═══ RAW DATA

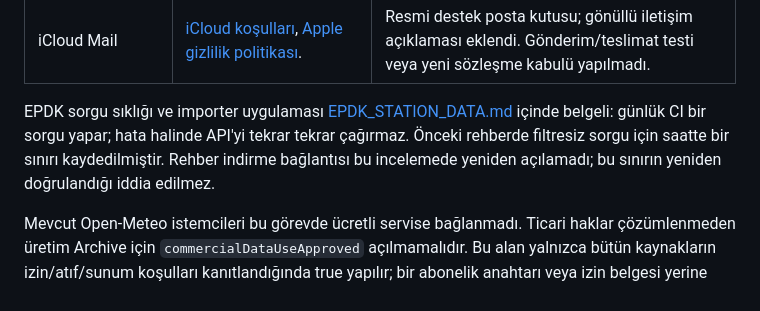
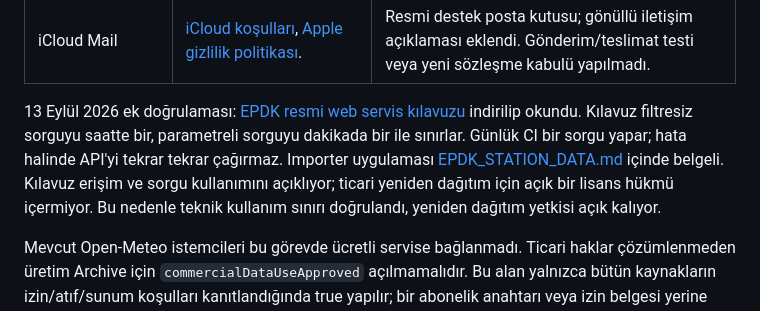
Before and after one commit to ozdemirbariss-gif/elektriklisarj-ios, a Markdown page: Docs/DATA_PROVIDER_TERMS.md, the part around the change. Rendered like a GitHub page.

Commit message:
Verify official EPDK service guide limits

```diff
--- a/Docs/DATA_PROVIDER_TERMS.md
+++ b/Docs/DATA_PROVIDER_TERMS.md
@@ -20,6 +20,6 @@
 | GitHub dosya/sayfa barındırma | [Hizmet koşulları](https://docs.github.com/en/site-policy/github-terms/github-terms-of-service), [gizlilik](https://docs.github.com/en/site-policy/privacy-policies/github-general-privacy-statement). | Kamuya açık depoda bulunmak, kaynak verilerin lisansını değiştirmez. Destek sayfası GitHub hesabı gerektirmeyen iletişim sunar. |
 | iCloud Mail | [iCloud koşulları](https://www.apple.com/legal/internet-services/icloud/), [Apple gizlilik politikası](https://www.apple.com/legal/privacy/en-ww/). | Resmi destek posta kutusu; gönüllü iletişim açıklaması eklendi. Gönderim/teslimat testi veya yeni sözleşme kabulü yapılmadı. |
 
-EPDK sorgu sıklığı ve importer uygulaması [EPDK_STATION_DATA.md](EPDK_STATION_DATA.md) içinde belgeli: günlük CI bir sorgu yapar; hata halinde API'yi tekrar tekrar çağırmaz. Önceki rehberde filtresiz sorgu için saatte bir sınırı kaydedilmiştir. Rehber indirme bağlantısı bu incelemede yeniden açılamadı; bu sınırın yeniden doğrulandığı iddia edilmez.
+13 Eylül 2026 ek doğrulaması: [EPDK resmi web servis kılavuzu](https://www.epdk.gov.tr/Detay/DownloadDocument?id=mqXhIJuluA8=) indirilip okundu. Kılavuz filtresiz sorguyu saatte bir, parametreli sorguyu dakikada bir ile sınırlar. Günlük CI bir sorgu yapar; hata halinde API'yi tekrar tekrar çağırmaz. Importer uygulaması [EPDK_STATION_DATA.md](EPDK_STATION_DATA.md) içinde belgeli. Kılavuz erişim ve sorgu kullanımını açıklıyor; ticari yeniden dağıtım için açık bir lisans hükmü içermiyor. Bu nedenle teknik kullanım sınırı doğrulandı, yeniden dağıtım yetkisi açık kalıyor.
 
 Mevcut Open-Meteo istemcileri bu görevde ücretli servise bağlanmadı. Ticari haklar çözümlenmeden üretim Archive için `commercialDataUseApproved` açılmamalıdır. Bu alan yalnızca bütün kaynakların izin/atıf/sunum koşulları kanıtlandığında true yapılır; bir abonelik anahtarı veya izin belgesi yerine geçmez.
```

══════

- [DIRECTIONS FOR THIS TASK]
Write the records out again verbatim and omit the pictures they contain.

- [ANSWER TO THIS EXERCISE]
Before and after one commit to ozdemirbariss-gif/elektriklisarj-ios, a Markdown page: Docs/DATA_PROVIDER_TERMS.md, the part around the change. Rendered like a GitHub page.

Commit message:
Verify official EPDK service guide limits

```diff
--- a/Docs/DATA_PROVIDER_TERMS.md
+++ b/Docs/DATA_PROVIDER_TERMS.md
@@ -20,6 +20,6 @@
 | GitHub dosya/sayfa barındırma | [Hizmet koşulları](https://docs.github.com/en/site-policy/github-terms/github-terms-of-service), [gizlilik](https://docs.github.com/en/site-policy/privacy-policies/github-general-privacy-statement). | Kamuya açık depoda bulunmak, kaynak verilerin lisansını değiştirmez. Destek sayfası GitHub hesabı gerektirmeyen iletişim sunar. |
 | iCloud Mail | [iCloud koşulları](https://www.apple.com/legal/internet-services/icloud/), [Apple gizlilik politikası](https://www.apple.com/legal/privacy/en-ww/). | Resmi destek posta kutusu; gönüllü iletişim açıklaması eklendi. Gönderim/teslimat testi veya yeni sözleşme kabulü yapılmadı. |
 
-EPDK sorgu sıklığı ve importer uygulaması [EPDK_STATION_DATA.md](EPDK_STATION_DATA.md) içinde belgeli: günlük CI bir sorgu yapar; hata halinde API'yi tekrar tekrar çağırmaz. Önceki rehberde filtresiz sorgu için saatte bir sınırı kaydedilmiştir. Rehber indirme bağlantısı bu incelemede yeniden açılamadı; bu sınırın yeniden doğrulandığı iddia edilmez.
+13 Eylül 2026 ek doğrulaması: [EPDK resmi web servis kılavuzu](https://www.epdk.gov.tr/Detay/DownloadDocument?id=mqXhIJuluA8=) indirilip okundu. Kılavuz filtresiz sorguyu saatte bir, parametreli sorguyu dakikada bir ile sınırlar. Günlük CI bir sorgu yapar; hata halinde API'yi tekrar tekrar çağırmaz. Importer uygulaması [EPDK_STATION_DATA.md](EPDK_STATION_DATA.md) içinde belgeli. Kılavuz erişim ve sorgu kullanımını açıklıyor; ticari yeniden dağıtım için açık bir lisans hükmü içermiyor. Bu nedenle teknik kullanım sınırı doğrulandı, yeniden dağıtım yetkisi açık kalıyor.
 
 Mevcut Open-Meteo istemcileri bu görevde ücretli servise bağlanmadı. Ticari haklar çözümlenmeden üretim Archive için `commercialDataUseApproved` açılmamalıdır. Bu alan yalnızca bütün kaynakların izin/atıf/sunum koşulları kanıtlandığında true yapılır; bir abonelik anahtarı veya izin belgesi yerine geçmez.
```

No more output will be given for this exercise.